Simply put, the purpose of clinical trials is to test the safety and effectiveness of an investigational drug or therapy. Clinical trials exist in phases. Human testing begins during phase 1, with a small number of healthy volunteers. In phases 2 and 3, more testing takes place to study the short-term and long-term effects of the investigational treatment. By phase 4, the drug or therapy has been officially approved by the US Food and Drug Administration (FDA) and will continue to undergo research even as it’s publicly available.
Breaking down the clinical trial process from a patient point of view can aid in simplifying the clinical trial process for future participants and can open doors for further research to take place. If you’re considering taking part in clinical research, here is a basic overview of the process of joining a trial at any phase.
Step #1: Do your research.
In most cases, clinical trials are looking to recruit people who are living with the condition that the specific drug or therapy being evaluated is targeting. For example, if you have type 2 diabetes, you may be eligible to participate in a clinical trial for a drug that could help ease diabetes symptoms.
During clinical trials, there is no promise that the drug will cure your disease or improve your quality of life. Prior to participation, talk to your doctor and any friends who have participated in a trial, do your own research, and be sure to ask questions.
Step #2: Participate in prescreening.

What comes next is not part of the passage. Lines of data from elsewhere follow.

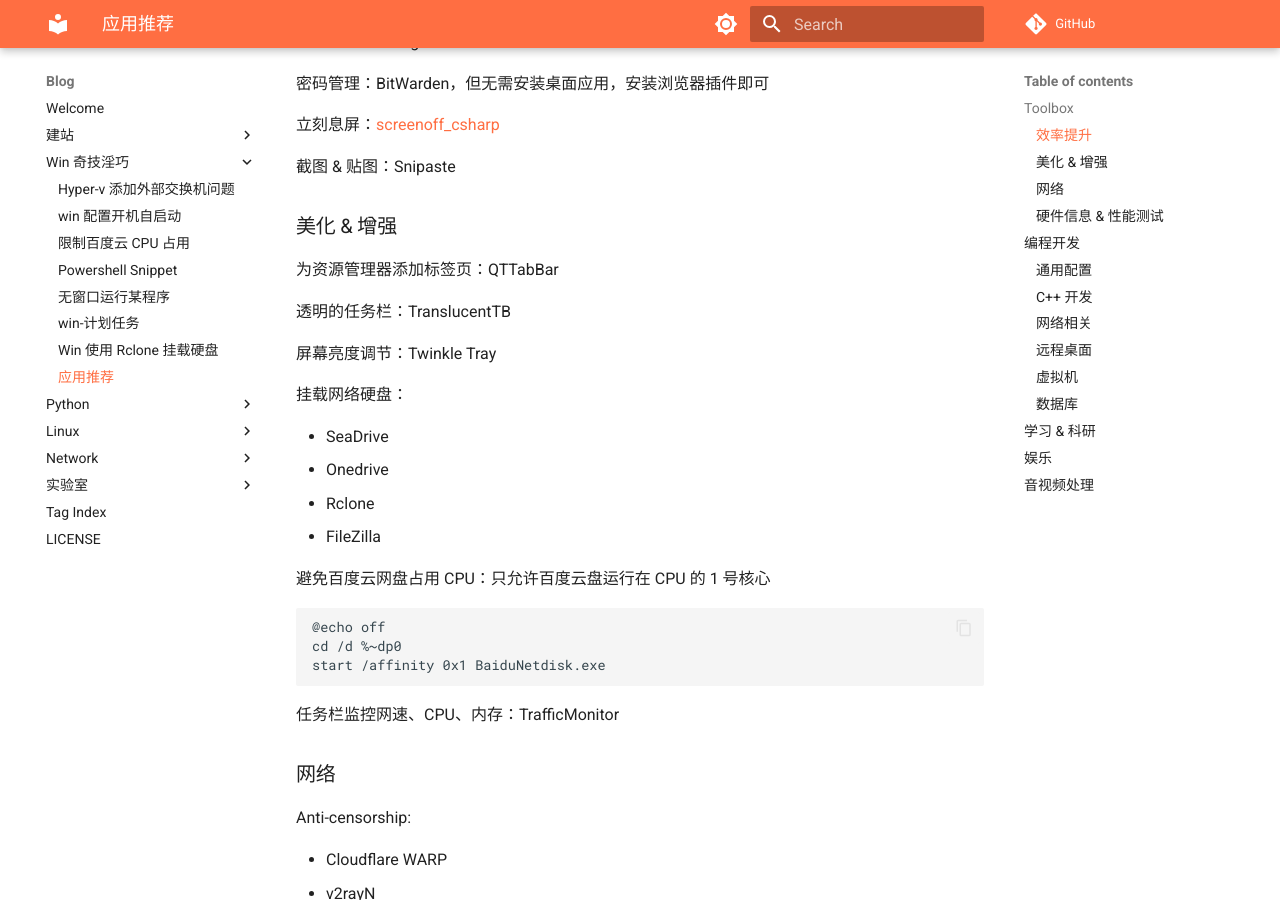
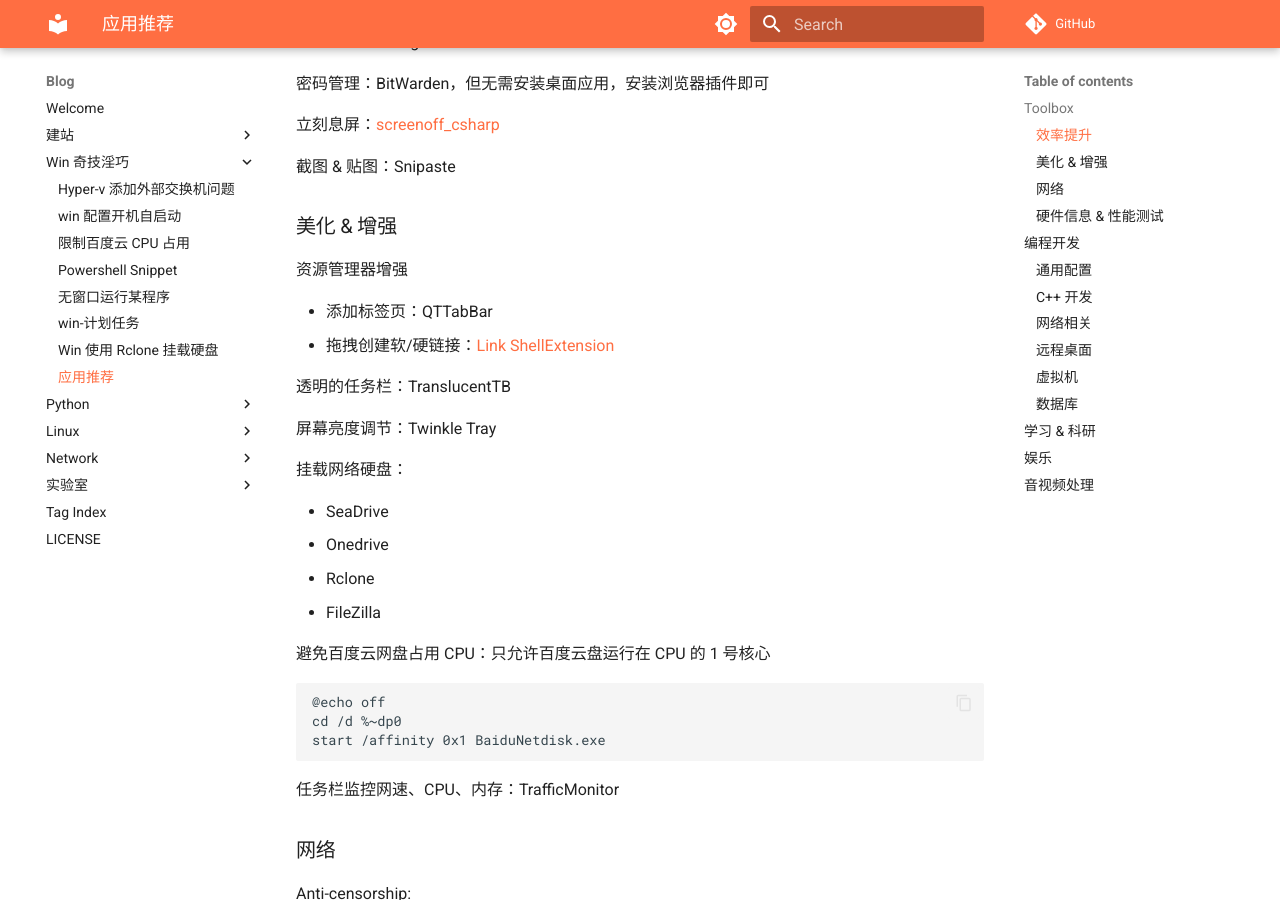
Before and after one commit to GJCav/blog, an MkDocs documentation site: the page built from docs/win-tricks/应用推荐.md, in a window 1280 px wide and 900 px high, scrolled down 951 px. Built offline with MkDocs 1.6.1 and Material for MkDocs 9.7.7, drawn with Linux system fonts in a browser that asks for light colours; comment, search, counter and statistics services are not loaded.

Commit message:
add LinkShellExt to win-trick

```diff
--- a/docs/win-tricks/应用推荐.md
+++ b/docs/win-tricks/应用推荐.md
@@ -59,7 +59,10 @@ PDF 处理：下面三个工具各有千秋，但 Adobe 的功能最全
 
 ### 美化 & 增强
 
-为资源管理器添加标签页：QTTabBar
+资源管理器增强
+
+* 添加标签页：QTTabBar
+* 拖拽创建软/硬链接：[Link ShellExtension](https://schinagl.priv.at/nt/hardlinkshellext/linkshellextension.html)
 
 透明的任务栏：TranslucentTB
 
```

Before you can participate in a trial, you are required to fill out a prescreening form or questionnaire. This determines whether you (the volunteer) and the study are a good match for one another.
A prescreening form can ask questions regarding your general health, willingness and capability to attend trial visits, and anything else that may determine your eligibility.
Step #3: Sign an informed consent form.
If you are contacted after prescreening, this means you are eligible to participate in the clinical trial. The next step is to sign an informed consent form (ICF). This document breaks down participation details and the trial’s risks and benefits and also provides more information about the treatment being tested. An ICF is required prior to participation in any trial to allow you to make an informed decision based on your health and well-being.
Step #4: Screening.
After signing an ICF, trial-related procedures can now take place. Information is collected and procedures are conducted to further determine your eligibility. These procedures vary from study to study, but many include a physical exam, lab testing, a review of your medical history, and vital sign measurements.
Step #5: Trial group assignment.
If eligible, you’ll next be randomly assigned to either the treatment group (where you’ll be given the investigational treatment) or the control group (where you’ll receive the existing standard-of-care treatment or a placebo). Some trials are set up so that neither medical teams nor participants know who is receiving which treatment. This practice, known as “blinding,” helps reduce bias when reviewing the results of the study.
Clinical trials are available worldwide and can be accessed online or by talking with your doctor. If you or someone you know is interested in participating in a clinical trial, visit clinicaltrials.gov for more information.